Demonstration of Irrigation Return Flow Water Quality Control in the Mesilla Valley, New Mexico
The objective of this report was to evaluate the economic and water use effects of alternative water management systems for the Mesilla Valley, New Mexico, which could result in reduced irrigation return flows to the Rio Grande. The economic effects of four alternative water management systems for improving irrigation water applications were evaluated. Three periods of time (1967, 1973, and 1976) were included in each alternative that represented below-average (1967), average (1973), and above average (1976) surface water irrigation supplies. The alternatives evaluated were (1) the implementation of Irrigation Scheduling Service (ISS) into the agricultural sector of the Mesilla Valley for the three periods, (2) the addition of sprinkler irrigation for seed emergence of vegetable crops and incorporation with ISS, (3) trickle irrigation on orchard crops in conJunction with ISS, and (4) the combination of ISS, sprinkler irrigation of vegetable crops, and trickle irrigation of orchard crops
For the base model the average irrigation water application rate per acre during 1967 was 46 acre-inches (60 percent supplied from groundwater), for 1973 was 47.9 acre-inches (50 percent supplied from groundwater). and for 1976 was 46.9 acre-inches per acre (40 percent supplied from groundwater).
A linear programming model (LP) was designed to reflect existing Mesilla Valley agricultural water management practices for each of the time periods.

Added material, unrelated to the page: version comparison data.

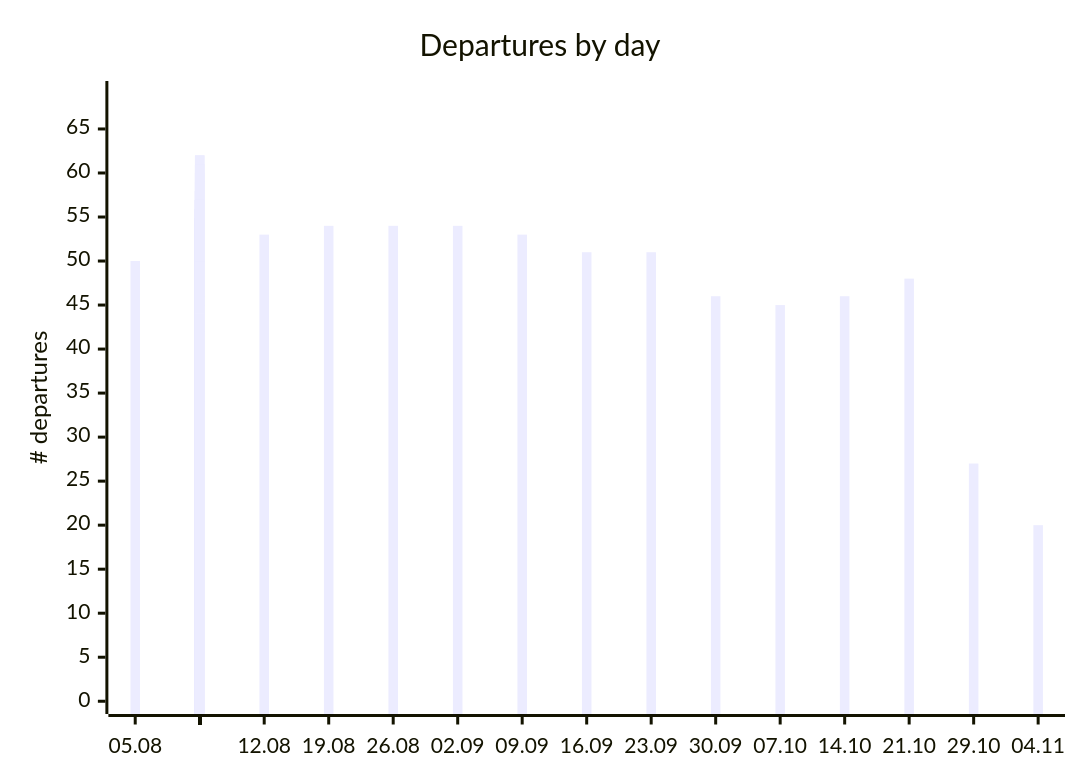
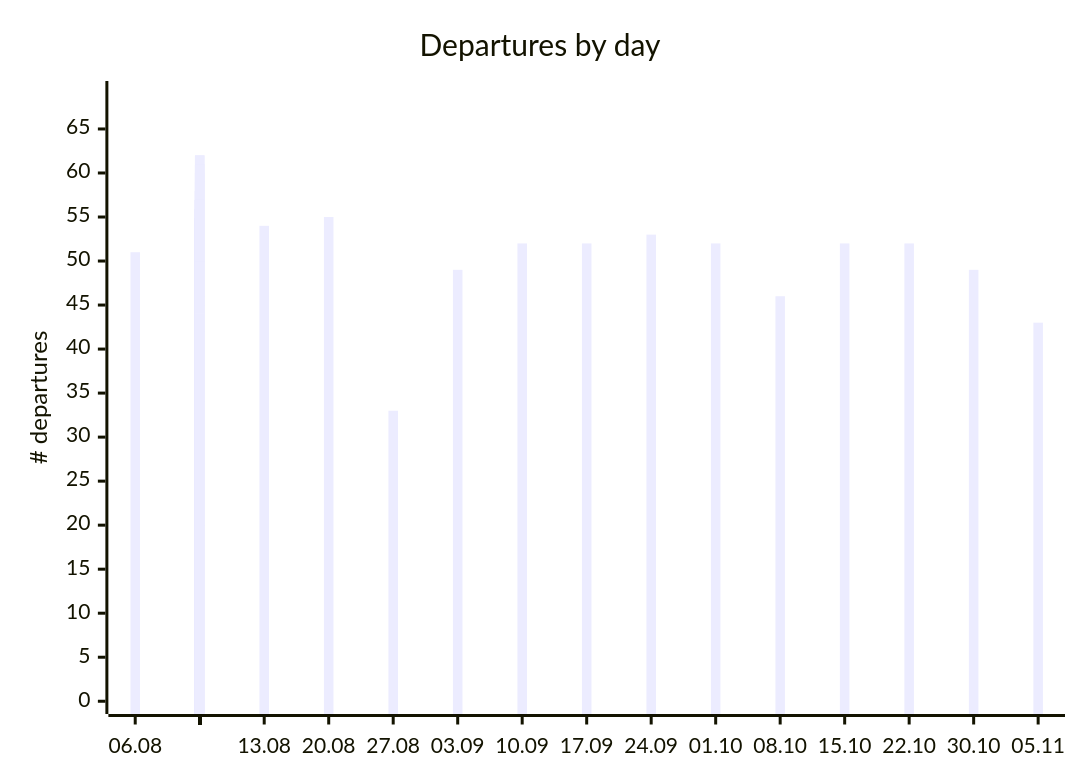
One commit to rainermesi/tll-airport-departures changed the first of 2 diagrams in README.md. Above: the diagram before and after it, drawn with Mermaid. The commit also changed other lines of this file and 3 other files, not shown here.

````diff
--- a/README.md
+++ b/README.md
@@ -65,12 +65,12 @@
 ```mermaid
 ---
 xyChart:
     xAxis:
       labelFontSize: 8
 ---
 xychart-beta
     title "Departures by day"
-    x-axis ["05.08", " ", " ", " ", " ", " ", " ", "12.08", " ", " ", " ", " ", " ", " ", "19.08", " ", " ", " ", " ", " ", " ", "26.08", " ", " ", " ", " ", " ", " ", "02.09", " ", " ", " ", " ", " ", " ", "09.09", " ", " ", " ", " ", " ", " ", "16.09", " ", " ", " ", " ", " ", " ", "23.09", " ", " ", " ", " ", " ", " ", "30.09", " ", " ", " ", " ", " ", " ", "07.10", " ", " ", " ", " ", " ", " ", "14.10", " ", " ", " ", " ", " ", " ", "21.10", " ", " ", " ", " ", " ", " ", "29.10", " ", " ", " ", " ", "04.11"]
+    x-axis ["06.08", " ", " ", " ", " ", " ", " ", "13.08", " ", " ", " ", " ", " ", " ", "20.08", " ", " ", " ", " ", " ", " ", "27.08", " ", " ", " ", " ", " ", " ", "03.09", " ", " ", " ", " ", " ", " ", "10.09", " ", " ", " ", " ", " ", " ", "17.09", " ", " ", " ", " ", " ", " ", "24.09", " ", " ", " ", " ", " ", " ", "01.10", " ", " ", " ", " ", " ", " ", "08.10", " ", " ", " ", " ", " ", " ", "15.10", " ", " ", " ", " ", " ", " ", "22.10", " ", " ", " ", " ", " ", " ", "30.10", " ", " ", " ", " ", "05.11"]
     y-axis "# departures" 0 --> 69
-    bar [50, 51, 62, 45, 57, 58, 43, 53, 54, 61, 48, 57, 60, 46, 54, 55, 60, 43, 58, 58, 48, 54, 33, 32, 34, 52, 54, 45, 54, 49, 62, 42, 56, 57, 48, 53, 52, 61, 44, 54, 56, 47, 51, 52, 59, 43, 52, 55, 46, 51, 53, 57, 40, 48, 54, 42, 46, 52, 54, 40, 48, 50, 36, 45, 46, 53, 35, 49, 50, 34, 46, 52, 58, 44, 55, 56, 46, 48, 52, 57, 46, 50, 46, 51, 27, 49, 49, 50, 44, 20]
+    bar [51, 62, 45, 57, 58, 43, 53, 54, 61, 48, 57, 60, 46, 54, 55, 60, 43, 58, 58, 48, 54, 33, 32, 34, 52, 54, 45, 54, 49, 62, 42, 56, 57, 48, 53, 52, 61, 44, 54, 56, 47, 51, 52, 59, 43, 52, 55, 46, 51, 53, 57, 40, 48, 54, 42, 46, 52, 54, 40, 48, 50, 36, 45, 46, 53, 35, 49, 50, 34, 46, 52, 58, 44, 55, 56, 46, 48, 52, 57, 46, 50, 46, 51, 27, 49, 49, 50, 44, 20, 43]
 ```
````
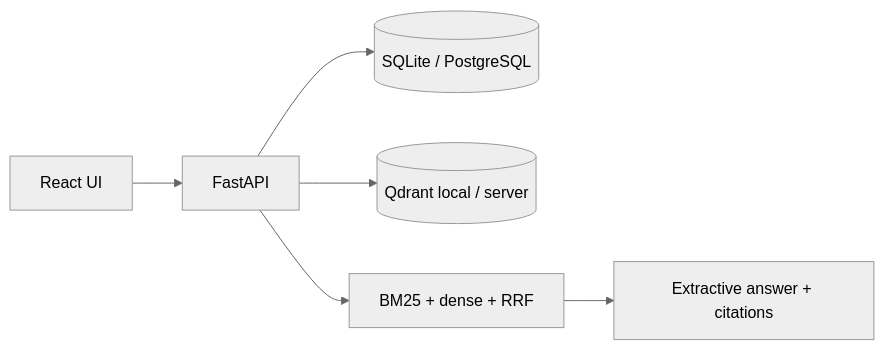
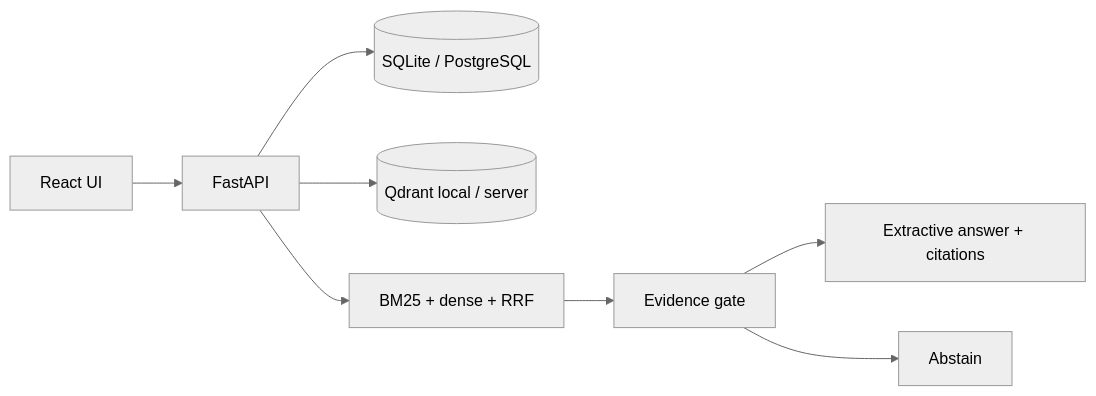
One commit to hasanhuseyinyetkiner/hr-policy-copilot changed the diagram in README.md. Above: the diagram before and after it, drawn with Mermaid (neutral theme). The commit also changed other lines of this file and 19 other files, not shown here.

````diff
--- a/README.md
+++ b/README.md
@@ -44,8 +64,10 @@
 ```mermaid
 flowchart LR
   U[React UI] --> A[FastAPI]
   A --> PG[(SQLite / PostgreSQL)]
   A --> Q[(Qdrant local / server)]
   A --> R[BM25 + dense + RRF]
-  R --> E[Extractive answer + citations]
+  R --> E[Evidence gate]
+  E --> X[Extractive answer + citations]
+  E --> Z[Abstain]
 ```
````
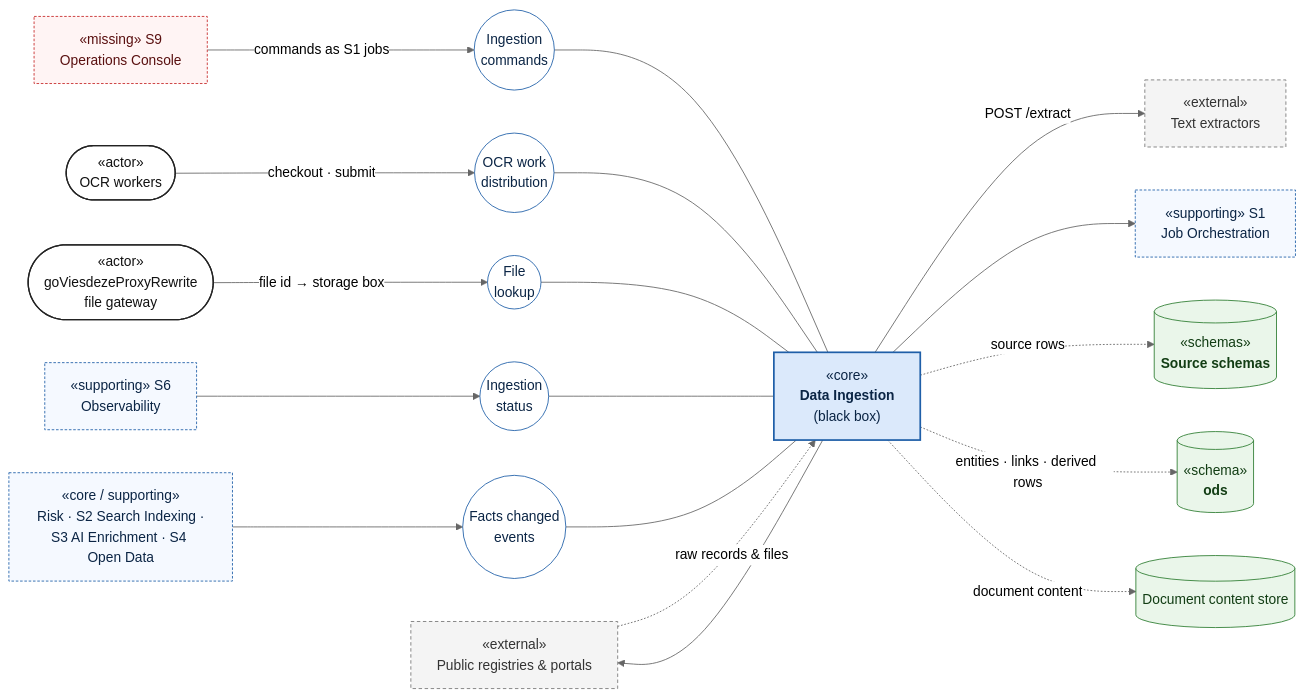
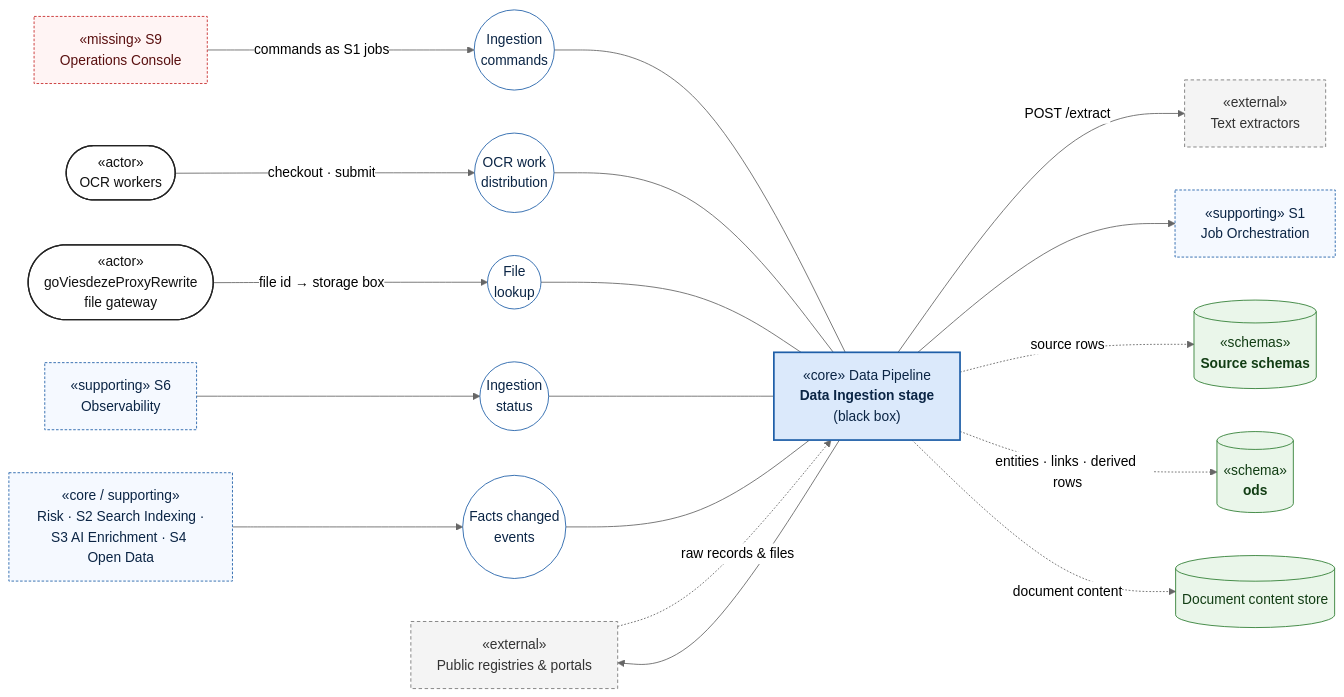
The second of 11 diagrams in docs/architecture/architecture-upgrade.md (Viespirkiu-grupe/viespirkiai), drawn with Mermaid (neutral theme) before and after one commit. The commit also changed other lines of this file, not shown here.

Commit message:
added deployment diagram

````diff
--- a/docs/architecture/architecture-upgrade.md
+++ b/docs/architecture/architecture-upgrade.md
@@ -187,44 +196,44 @@
 ```mermaid
 flowchart LR
     classDef actor fill: #ffffff, stroke: #222, stroke-width: 1.5px, color: #111
     classDef core fill: #dbe9fb, stroke: #1f5fa8, stroke-width: 2px, color: #0b2545
     classDef sup fill: #f5f9ff, stroke: #1f5fa8, stroke-dasharray: 3 2, color: #0b2545
     classDef store fill: #eaf6ea, stroke: #2e7d32, color: #123d14
     classDef ext fill: #f4f4f4, stroke: #777, stroke-dasharray: 4 3, color: #333
     classDef iface fill: #ffffff, stroke: #1f5fa8, color: #0b2545
     classDef missing fill: #fff4f4, stroke: #c62828, stroke-dasharray: 3 2, color: #5a1010
     src["«external»<br/>Public registries & portals"]:::ext
     extr["«external»<br/>Text extractors"]:::ext
     ocr(["«actor»<br/>OCR workers"]):::actor
     fpr(["«actor»<br/>goViesdezeProxyRewrite<br/>file gateway"]):::actor
     iCmd(("Ingestion<br/>commands")):::iface
     iWork(("OCR work<br/>distribution")):::iface
     iFile(("File<br/>lookup")):::iface
     iStatus(("Ingestion<br/>status")):::iface
     iEvt(("Facts changed<br/>events")):::iface
-    ing["«core»<br/><b>Data Ingestion</b><br/>(black box)"]:::core
+    ing["«core» Data Pipeline<br/><b>Data Ingestion stage</b><br/>(black box)"]:::core
     srcdb[("«schemas»<br/><b>Source schemas</b>")]:::store
     ods[("«schema»<br/><b>ods</b>")]:::store
     docs[("Document content store")]:::store
     s1["«supporting» S1<br/>Job Orchestration"]:::sup
     s6["«supporting» S6<br/>Observability"]:::sup
     s9["«missing» S9<br/>Operations Console"]:::missing
     cons["«core / supporting»<br/>Risk · S2 Search Indexing ·<br/>S3 AI Enrichment · S4 Open Data"]:::sup
     iCmd --- ing
     iWork --- ing
     iFile --- ing
     iStatus --- ing
     iEvt --- ing
     s9 -->|" commands as S1 jobs "| iCmd
     ocr -->|" checkout · submit "| iWork
     fpr -->|" file id → storage box "| iFile
     s6 --> iStatus
     cons --> iEvt
     ing --> src
     ing -->|" POST /extract "| extr
     ing --> s1
     src -.->|" raw records & files "| ing
     ing -.->|" source rows "| srcdb
     ing -.->|" entities · links · derived rows "| ods
     ing -.->|" document content "| docs
 ```
````
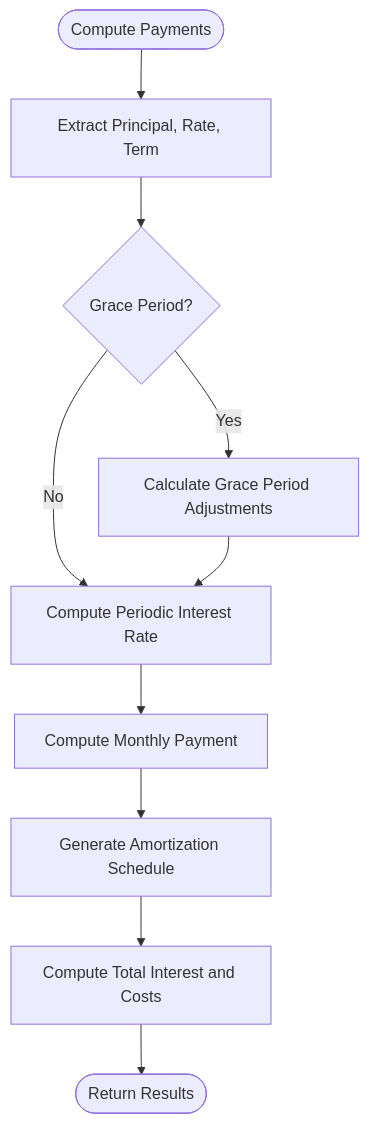
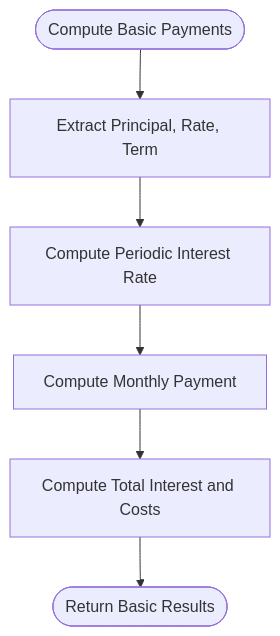
One commit to alibaba-hackathon-fsi/frontend-vaya changed the seventh of 9 diagrams in .qoder/repowiki/en/content/Loan Engine/Loan Engine.md. Above: the diagram before and after it, drawn with Mermaid. The commit also changed other lines of this file and 36 other files, not shown here.

````diff
--- a/.qoder/repowiki/en/content/Loan Engine/Loan Engine.md
+++ b/.qoder/repowiki/en/content/Loan Engine/Loan Engine.md
@@ -458,12 +299,8 @@
 ```mermaid
 flowchart TD
-Start(["Compute Payments"]) --> Params["Extract Principal, Rate, Term"]
-Params --> GraceCheck{"Grace Period?"}
-GraceCheck --> |Yes| GraceCalc["Calculate Grace Period Adjustments"]
-GraceCheck --> |No| PeriodicRate["Compute Periodic Interest Rate"]
-GraceCalc --> PeriodicRate
+Start(["Compute Basic Payments"]) --> Params["Extract Principal, Rate, Term"]
+Params --> PeriodicRate["Compute Periodic Interest Rate"]
 PeriodicRate --> MonthlyPayment["Compute Monthly Payment"]
-MonthlyPayment --> Schedule["Generate Amortization Schedule"]
-Schedule --> Totals["Compute Total Interest and Costs"]
-Totals --> Return(["Return Results"])
+MonthlyPayment --> Totals["Compute Total Interest and Costs"]
+Totals --> Return(["Return Basic Results"])
 ```
````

The quantity of irrigation return flow (drain flow for the base model was determined by incorporating the irrigation water quantities derived from the LP model into the hydrology model. The irrigation efficiencies for the hydrology model were assumed to be 65 percent for the base period. The drain flows for the base water supply periods were 187,411 acre-feet, 207,593 acre-feet in 1973, and 209,960 acre-feet in 1976. The salt load to the Rio Grande from the irrigation return flows was estimated to be 142.949 tons in 1967. 149.772 tons in 1973. and 149.211 tons in 1976.
The base model net return to land and risk to the Mesilla Valley for 1967 was estimated at approximately $4.3 million, for 1973 at approximately $5.7 million, and for 1976 at approximately $14.9 million.
Economic analysis of alternative water management systems for the Mesilla Valley indicated that Irrigation Scheduling Service (ISS) reduced irrigation water use by 17 to 24 percent while net returns to land and risk increased by 5 to 10 percent. A combination of ISS and sprinkler-irrigation of vegetable crops for seed germination resulted in the highest net returns to land and risk with only additional minor savings in irrigation water use. ISS and trickle irrigation management practices only added marginal water savings above ISS, but net returns would be reduced drastically.
ISS could reduce irrigation return flows to the Rio Grande from 30 to 36 percent and the salt load to the river by 42,600 to 46,700 tons annually. ISS plus sprinkler could reduce irrigation return flows by an additional 3 to 5 percent and the salt load by an additional 4,000 to 7,000 tons annually. ISS and trickle-irrigation could reduce return flows 7 to 16 percent below the ISS alternative and the salt load in the river by 14,000 to 30,700 tons annually.
Grant Number: S803565